Concerns about the arrival of Asians surfaced again in the 1990s. Changes to immigration policy in 1986 and 1987 based the selection of immigrants on skills, not country of origin. There was a significant increase in immigration from Asia. The first wave of arrivals in the early 1990s were mainly from Hong Kong, Taiwan and Korea. After 2000 China and India provided many of New Zealand’s migrants. By 2006 there were over 350,000 New Zealand residents of Asian ethnicity – 9.2% of the population.
In 1993 Auckland community newspapers published articles by journalists Pat Booth and Yvonne Martin on the ‘Inv-Asian’. A number of groups formed to oppose Asian immigration, and the New Zealand Party, led by Winston Peters, campaigned in the 1996 election against the current levels of immigration and ‘non-traditional’ immigrants.
There was concern at a range of issues – everything from the driving practices of Asians to the impact of non-English speakers on schools. Much public comment echoed the ‘yellow peril’ concerns of a century earlier.
Racial violence in the 2000s has been very rare. But in 2003, 25-year-old Korean economics student Jae Hyeon Kim was murdered by white supremacists while hitchhiking from Westport to Greymouth. The Reverend Taeil Choi of a Nelson Korean church suggested that for Jae Hyeon Kim’s sake, the country should commit itself to becoming ‘a place where all cultures and all people are tolerated equally’1.
Public opinion became more tolerant in the early 21st century. In an Asia New Zealand Foundation study of 2008, 85% of New Zealanders agreed that Asian people contributed to New Zealand’s economy, and 82% agreed that they brought cultural diversity to the country. In 2014, 4% of MPs in Parliament were Asian.
Not all New Zealanders were convinced of the Asian contribution. A minority of people (14%) still thought too many Chinese were coming to New Zealand and 6% believed they did not become assimilated because they lived by their own rules. A 2009 poll suggested that 75% of people thought Asians experienced some discrimination, and 28% believed they suffered the greatest discrimination of all groups.
By the 2010s New Zealand had a far more varied ethnic make-up than a century before – in 2013 over 34% of New Zealanders declared their ethnicity as Māori, Asian or Pacific. There was less explicit racial intolerance. The country had an annual Race Relations Day on 21 March – the International Day for the Elimination of Racial Discrimination, and in 2015/16 the Human Rights Commission received 282 complaints or enquiries about discrimination on the basis of race, colour, ethnic or national origin – down from 338 in 2014.
The Human Rights Commission facilitates the New Zealand Diversity Action Programme: Te Ngira. Established in 2004, this programme works to foster positive relationships between diverse peoples and fulfill the promise of the Treaty of Waitangi. The Commission also sponsors the New Zealand Diversity Action Awards directed at rewarding action by a range of groups that contributes to better relationships among New Zealanders of diverse ethnicity and religious beliefs.

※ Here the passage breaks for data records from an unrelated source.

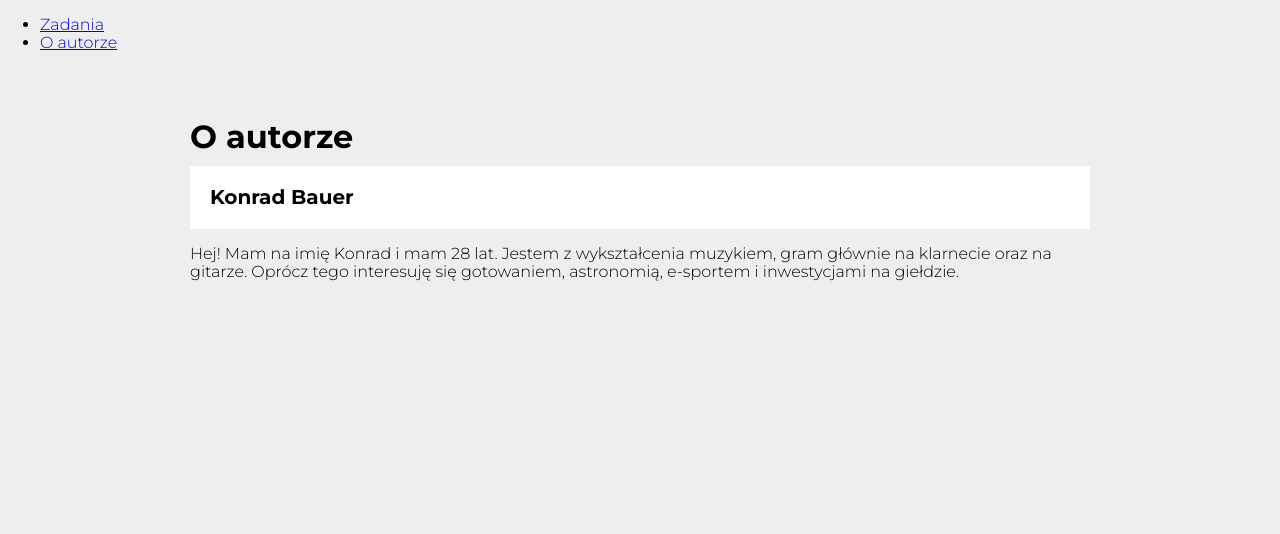
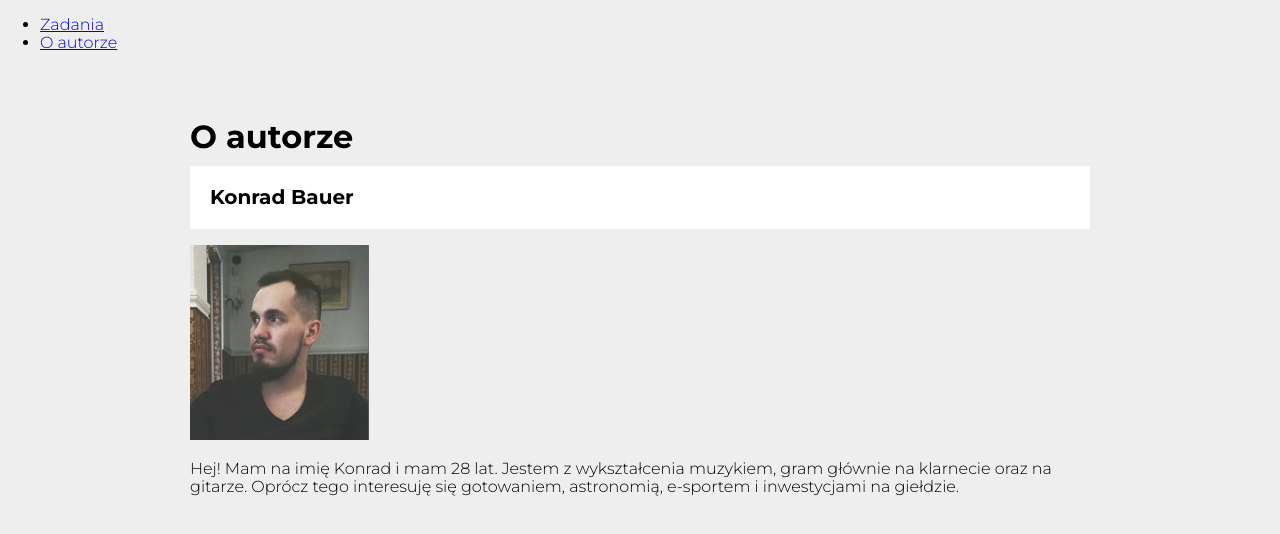
Before and after one commit to KonradBauer/todos-list-react, a React (Create React App) app: page /autor in a window 1280 px wide. Shown: the top 534 px of the page. Built offline with nearby package versions, Linux system fonts and the light colour scheme.

Commit message:
added author photo

```diff
--- a/src/features/author/Author.js
+++ b/src/features/author/Author.js
@@ -1,6 +1,7 @@
 import { Container } from "../../common/Container/styled";
 import Header from "../../common/Header";
 import Section from "../../common/Section";
+import photo from "../../images/photo.png";
 
 export default () => (
   <Container>
@@ -8,11 +9,17 @@ export default () => (
     <Section
       title="Konrad Bauer"
       body={
-        <p>
-          Hej! Mam na imię Konrad i mam 28 lat. Jestem z wykształcenia muzykiem,
-          gram głównie na klarnecie oraz na gitarze. Oprócz tego interesuję się
-          gotowaniem, astronomią, e-sportem i inwestycjami na giełdzie.
-        </p>
+        <>
+          <p>
+            <img src={photo} alt="Konrad Bauer" />
+          </p>
+          <p>
+            Hej! Mam na imię Konrad i mam 28 lat. Jestem z wykształcenia
+            muzykiem, gram głównie na klarnecie oraz na gitarze. Oprócz tego
+            interesuję się gotowaniem, astronomią, e-sportem i inwestycjami na
+            giełdzie.
+          </p>
+        </>
       }
     />
   </Container>
```
Also changed, not shown: src/images/photo.png (added).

The different stories of New Zealanders with diverse ethnic backgrounds were recorded as part of the #ThatsUsNZ initiative in 2016/17. Personal stories of casual racism and of starting a new life in New Zealand highlight informal and casual forms of discrimination.
Immigration and housing
In 2015, as house prices rose steeply in Auckland as a consequence of rising demand and limited supply, issues relating to Chinese purchases of domestic housing became headline news. Labour Party housing spokesperson, Phil Twyford, released data from a real estate firm in July 2015 that suggested that almost 40% of houses in a 3 month period were purchased by people with Chinese names. The implication was that offshore Chinese buyers were driving up the cost of Auckland homes because ethnic Chinese were only 9% of the population in the Auckland region.
The Labour Party were criticised for using questionable information to “scapegoat” Chinese home buyers in ways that verged on racism. Some commentators argued that the bulk of recent permanent and long-term immigrants were Chinese and Indian and this could explain their representation among house buyers.
From October 2015, foreign buyers had to register with Inland Revenue before buying property in New Zealand and have a New Zealand bank account. Data from Land Information New Zealand in May 2016 suggested that overseas Chinese buyers were the biggest investors among foreign buyers in New Zealand homes in the first quarter of 2016 and 58% of foreign buyers in the Auckland region. However, overseas buyers were only 3% of all home buyers in early 2016.